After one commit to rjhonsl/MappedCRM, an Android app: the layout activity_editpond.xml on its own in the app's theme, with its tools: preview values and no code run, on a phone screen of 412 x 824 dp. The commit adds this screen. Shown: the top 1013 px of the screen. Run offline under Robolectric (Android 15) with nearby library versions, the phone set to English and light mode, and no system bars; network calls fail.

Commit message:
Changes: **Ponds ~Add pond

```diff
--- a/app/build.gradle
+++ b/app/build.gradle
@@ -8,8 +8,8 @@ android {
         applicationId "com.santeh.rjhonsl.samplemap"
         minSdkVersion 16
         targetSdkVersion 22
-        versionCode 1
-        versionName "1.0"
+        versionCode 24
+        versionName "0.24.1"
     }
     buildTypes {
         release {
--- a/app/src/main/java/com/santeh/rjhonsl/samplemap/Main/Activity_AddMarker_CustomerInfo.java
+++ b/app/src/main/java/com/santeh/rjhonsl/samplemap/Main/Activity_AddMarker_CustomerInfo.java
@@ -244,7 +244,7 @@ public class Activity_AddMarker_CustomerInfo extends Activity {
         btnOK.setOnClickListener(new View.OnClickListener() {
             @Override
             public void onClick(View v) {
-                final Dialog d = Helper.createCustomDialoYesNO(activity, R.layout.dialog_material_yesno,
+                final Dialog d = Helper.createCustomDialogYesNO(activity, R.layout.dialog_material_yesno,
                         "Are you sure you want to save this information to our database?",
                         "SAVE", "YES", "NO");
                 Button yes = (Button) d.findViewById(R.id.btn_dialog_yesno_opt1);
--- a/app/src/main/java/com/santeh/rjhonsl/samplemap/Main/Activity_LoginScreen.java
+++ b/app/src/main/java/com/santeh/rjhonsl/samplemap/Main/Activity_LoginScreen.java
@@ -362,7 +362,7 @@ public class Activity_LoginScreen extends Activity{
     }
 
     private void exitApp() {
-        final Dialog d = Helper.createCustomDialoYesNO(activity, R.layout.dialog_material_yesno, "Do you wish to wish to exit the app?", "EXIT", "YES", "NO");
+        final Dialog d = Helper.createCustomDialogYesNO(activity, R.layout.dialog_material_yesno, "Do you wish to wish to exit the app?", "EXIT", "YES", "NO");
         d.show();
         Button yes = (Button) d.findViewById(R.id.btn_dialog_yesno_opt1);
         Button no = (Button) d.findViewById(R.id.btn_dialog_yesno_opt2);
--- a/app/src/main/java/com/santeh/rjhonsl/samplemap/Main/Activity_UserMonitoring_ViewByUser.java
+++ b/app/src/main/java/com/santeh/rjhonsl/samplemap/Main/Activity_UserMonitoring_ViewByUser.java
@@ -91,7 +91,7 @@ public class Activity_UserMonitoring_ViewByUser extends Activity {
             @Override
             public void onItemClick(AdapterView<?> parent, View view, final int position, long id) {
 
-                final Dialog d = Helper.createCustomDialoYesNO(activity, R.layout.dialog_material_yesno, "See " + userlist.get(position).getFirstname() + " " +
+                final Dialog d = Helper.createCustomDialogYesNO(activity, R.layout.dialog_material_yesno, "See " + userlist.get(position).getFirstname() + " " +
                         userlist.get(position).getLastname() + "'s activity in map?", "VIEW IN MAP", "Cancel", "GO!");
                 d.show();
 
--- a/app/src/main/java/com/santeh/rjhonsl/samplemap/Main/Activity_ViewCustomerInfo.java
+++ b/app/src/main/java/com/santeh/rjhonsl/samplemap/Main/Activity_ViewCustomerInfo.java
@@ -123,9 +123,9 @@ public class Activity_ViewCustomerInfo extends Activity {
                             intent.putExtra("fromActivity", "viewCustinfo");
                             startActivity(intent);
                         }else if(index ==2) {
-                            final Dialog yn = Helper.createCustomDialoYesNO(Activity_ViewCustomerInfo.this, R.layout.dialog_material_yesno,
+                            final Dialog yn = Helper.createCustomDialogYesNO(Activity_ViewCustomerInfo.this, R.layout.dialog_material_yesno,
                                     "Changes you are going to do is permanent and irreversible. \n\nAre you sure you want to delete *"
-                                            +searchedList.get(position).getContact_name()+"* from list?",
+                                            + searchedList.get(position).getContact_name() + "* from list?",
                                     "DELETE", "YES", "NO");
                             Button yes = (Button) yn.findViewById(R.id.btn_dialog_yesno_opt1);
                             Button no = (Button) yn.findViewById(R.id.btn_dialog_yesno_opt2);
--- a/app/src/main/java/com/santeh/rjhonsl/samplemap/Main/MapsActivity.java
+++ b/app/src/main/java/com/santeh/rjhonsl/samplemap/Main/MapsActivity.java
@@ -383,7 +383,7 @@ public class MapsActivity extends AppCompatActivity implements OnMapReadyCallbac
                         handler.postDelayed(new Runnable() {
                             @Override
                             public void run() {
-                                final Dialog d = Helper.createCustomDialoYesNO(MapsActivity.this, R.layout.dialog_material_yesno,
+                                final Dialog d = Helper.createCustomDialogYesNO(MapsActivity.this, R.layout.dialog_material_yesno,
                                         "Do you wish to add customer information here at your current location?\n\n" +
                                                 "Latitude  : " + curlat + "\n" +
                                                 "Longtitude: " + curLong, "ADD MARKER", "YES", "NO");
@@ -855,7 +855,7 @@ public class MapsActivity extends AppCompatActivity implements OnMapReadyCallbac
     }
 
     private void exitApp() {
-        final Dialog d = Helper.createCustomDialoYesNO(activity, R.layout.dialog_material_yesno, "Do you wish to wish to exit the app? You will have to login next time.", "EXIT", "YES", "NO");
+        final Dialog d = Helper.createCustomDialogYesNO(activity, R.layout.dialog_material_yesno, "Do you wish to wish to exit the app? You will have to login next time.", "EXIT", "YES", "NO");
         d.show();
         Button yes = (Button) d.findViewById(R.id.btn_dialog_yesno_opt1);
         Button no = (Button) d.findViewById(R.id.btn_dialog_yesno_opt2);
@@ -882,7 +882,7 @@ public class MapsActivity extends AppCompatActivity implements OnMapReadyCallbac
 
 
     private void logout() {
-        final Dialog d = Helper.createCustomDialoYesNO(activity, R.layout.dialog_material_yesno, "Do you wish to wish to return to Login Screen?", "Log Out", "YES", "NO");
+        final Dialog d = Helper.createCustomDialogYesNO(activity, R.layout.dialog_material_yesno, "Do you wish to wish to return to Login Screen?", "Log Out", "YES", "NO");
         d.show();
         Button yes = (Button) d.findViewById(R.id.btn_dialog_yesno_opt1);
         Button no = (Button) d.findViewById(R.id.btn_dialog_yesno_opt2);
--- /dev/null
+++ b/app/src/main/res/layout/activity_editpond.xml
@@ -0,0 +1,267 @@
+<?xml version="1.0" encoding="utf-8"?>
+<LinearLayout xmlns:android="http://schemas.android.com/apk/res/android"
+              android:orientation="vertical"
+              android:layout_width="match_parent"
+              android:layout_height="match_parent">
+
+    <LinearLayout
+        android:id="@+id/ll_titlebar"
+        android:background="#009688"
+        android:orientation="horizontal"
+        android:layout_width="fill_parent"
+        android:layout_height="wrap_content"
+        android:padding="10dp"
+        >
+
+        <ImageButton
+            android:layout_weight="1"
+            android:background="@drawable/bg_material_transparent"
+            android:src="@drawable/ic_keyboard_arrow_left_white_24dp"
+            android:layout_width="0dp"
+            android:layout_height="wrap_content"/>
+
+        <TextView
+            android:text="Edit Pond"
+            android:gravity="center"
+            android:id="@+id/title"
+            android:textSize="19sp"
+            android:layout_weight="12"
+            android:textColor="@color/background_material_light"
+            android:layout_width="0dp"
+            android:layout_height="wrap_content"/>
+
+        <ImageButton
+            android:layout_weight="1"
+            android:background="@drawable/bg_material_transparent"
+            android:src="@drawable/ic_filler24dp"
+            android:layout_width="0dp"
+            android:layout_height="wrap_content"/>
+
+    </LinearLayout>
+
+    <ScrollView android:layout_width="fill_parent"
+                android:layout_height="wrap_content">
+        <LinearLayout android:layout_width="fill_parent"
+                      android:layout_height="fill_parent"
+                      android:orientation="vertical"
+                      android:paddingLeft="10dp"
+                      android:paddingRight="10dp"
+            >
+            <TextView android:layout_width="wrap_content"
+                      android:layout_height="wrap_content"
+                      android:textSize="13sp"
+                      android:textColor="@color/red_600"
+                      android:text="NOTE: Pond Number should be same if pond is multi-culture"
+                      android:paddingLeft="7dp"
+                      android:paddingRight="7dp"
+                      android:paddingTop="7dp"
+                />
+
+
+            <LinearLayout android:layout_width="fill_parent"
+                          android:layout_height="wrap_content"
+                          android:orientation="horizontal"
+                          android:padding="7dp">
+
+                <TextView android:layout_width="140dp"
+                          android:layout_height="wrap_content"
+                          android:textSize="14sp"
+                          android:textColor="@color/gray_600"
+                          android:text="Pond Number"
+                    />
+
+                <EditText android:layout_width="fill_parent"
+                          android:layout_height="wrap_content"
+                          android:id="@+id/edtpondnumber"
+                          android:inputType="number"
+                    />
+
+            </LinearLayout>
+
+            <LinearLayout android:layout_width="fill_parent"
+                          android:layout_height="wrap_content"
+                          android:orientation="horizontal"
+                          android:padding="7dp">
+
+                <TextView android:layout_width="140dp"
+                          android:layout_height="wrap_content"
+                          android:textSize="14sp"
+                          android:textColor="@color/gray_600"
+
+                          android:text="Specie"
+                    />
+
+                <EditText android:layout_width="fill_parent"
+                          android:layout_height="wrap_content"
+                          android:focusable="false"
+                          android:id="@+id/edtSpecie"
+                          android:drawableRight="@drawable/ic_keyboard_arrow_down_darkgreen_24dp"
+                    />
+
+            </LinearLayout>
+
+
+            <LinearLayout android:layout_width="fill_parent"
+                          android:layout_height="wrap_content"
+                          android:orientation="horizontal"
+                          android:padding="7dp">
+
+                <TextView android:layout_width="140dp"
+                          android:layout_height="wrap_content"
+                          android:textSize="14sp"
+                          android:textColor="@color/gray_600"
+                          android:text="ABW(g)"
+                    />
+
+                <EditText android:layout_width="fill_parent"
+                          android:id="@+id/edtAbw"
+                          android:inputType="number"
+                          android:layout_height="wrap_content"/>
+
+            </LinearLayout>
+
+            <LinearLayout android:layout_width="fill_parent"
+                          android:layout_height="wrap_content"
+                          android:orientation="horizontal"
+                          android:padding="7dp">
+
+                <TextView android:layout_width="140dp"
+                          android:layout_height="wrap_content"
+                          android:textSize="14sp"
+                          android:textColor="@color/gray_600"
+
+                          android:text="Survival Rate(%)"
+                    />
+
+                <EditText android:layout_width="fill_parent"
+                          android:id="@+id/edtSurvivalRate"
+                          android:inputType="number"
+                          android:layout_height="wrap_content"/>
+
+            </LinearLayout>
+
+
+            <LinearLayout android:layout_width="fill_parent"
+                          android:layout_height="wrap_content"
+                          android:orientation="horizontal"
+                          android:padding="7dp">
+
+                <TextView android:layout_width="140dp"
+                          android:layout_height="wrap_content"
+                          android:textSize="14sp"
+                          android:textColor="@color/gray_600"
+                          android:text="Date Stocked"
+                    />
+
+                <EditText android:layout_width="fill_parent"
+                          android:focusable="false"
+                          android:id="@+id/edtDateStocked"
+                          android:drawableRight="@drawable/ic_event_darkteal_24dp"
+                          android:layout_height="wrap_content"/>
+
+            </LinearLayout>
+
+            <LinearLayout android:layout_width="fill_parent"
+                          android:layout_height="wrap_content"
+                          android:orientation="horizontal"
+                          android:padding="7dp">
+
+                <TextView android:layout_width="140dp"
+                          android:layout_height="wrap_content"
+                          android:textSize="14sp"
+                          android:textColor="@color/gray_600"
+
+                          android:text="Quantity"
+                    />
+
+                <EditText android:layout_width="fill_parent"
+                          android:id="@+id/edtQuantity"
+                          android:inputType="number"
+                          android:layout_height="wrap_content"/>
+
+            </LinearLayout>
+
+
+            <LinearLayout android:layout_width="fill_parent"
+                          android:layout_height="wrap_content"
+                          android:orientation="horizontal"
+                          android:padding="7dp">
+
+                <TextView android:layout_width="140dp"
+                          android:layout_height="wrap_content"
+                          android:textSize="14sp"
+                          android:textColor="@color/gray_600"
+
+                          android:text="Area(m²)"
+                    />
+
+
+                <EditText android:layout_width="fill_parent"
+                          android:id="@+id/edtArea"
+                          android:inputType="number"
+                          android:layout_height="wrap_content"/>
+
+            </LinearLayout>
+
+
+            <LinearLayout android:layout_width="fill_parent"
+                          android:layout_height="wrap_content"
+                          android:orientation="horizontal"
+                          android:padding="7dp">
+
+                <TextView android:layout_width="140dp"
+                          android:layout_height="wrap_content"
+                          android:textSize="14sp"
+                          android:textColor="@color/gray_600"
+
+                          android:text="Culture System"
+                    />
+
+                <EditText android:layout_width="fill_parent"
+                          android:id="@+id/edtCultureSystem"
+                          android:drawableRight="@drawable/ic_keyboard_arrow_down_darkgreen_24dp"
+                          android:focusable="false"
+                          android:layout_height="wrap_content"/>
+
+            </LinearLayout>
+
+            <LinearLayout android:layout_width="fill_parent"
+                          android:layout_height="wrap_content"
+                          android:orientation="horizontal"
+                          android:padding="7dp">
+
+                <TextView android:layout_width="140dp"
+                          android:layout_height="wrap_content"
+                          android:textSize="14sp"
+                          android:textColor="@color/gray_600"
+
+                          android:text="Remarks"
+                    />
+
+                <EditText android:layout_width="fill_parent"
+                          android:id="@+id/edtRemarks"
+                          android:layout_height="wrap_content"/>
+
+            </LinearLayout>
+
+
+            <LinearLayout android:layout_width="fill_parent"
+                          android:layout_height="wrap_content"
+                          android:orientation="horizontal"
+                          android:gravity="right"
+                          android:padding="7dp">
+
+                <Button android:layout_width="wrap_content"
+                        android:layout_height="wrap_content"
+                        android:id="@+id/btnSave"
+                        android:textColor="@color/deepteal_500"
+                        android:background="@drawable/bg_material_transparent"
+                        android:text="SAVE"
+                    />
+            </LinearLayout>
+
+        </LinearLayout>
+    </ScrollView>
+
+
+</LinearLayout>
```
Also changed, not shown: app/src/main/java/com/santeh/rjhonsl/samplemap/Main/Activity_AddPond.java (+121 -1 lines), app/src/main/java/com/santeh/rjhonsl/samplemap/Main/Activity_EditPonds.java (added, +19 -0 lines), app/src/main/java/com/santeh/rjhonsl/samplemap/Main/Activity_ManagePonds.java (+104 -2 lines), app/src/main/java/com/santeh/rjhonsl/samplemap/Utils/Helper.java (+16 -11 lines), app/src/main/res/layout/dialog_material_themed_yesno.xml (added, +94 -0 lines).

TASK TO COMPLETE - Only the number is wanted here. Please work out how many lines of the records contain "extends".

ANSWER - 7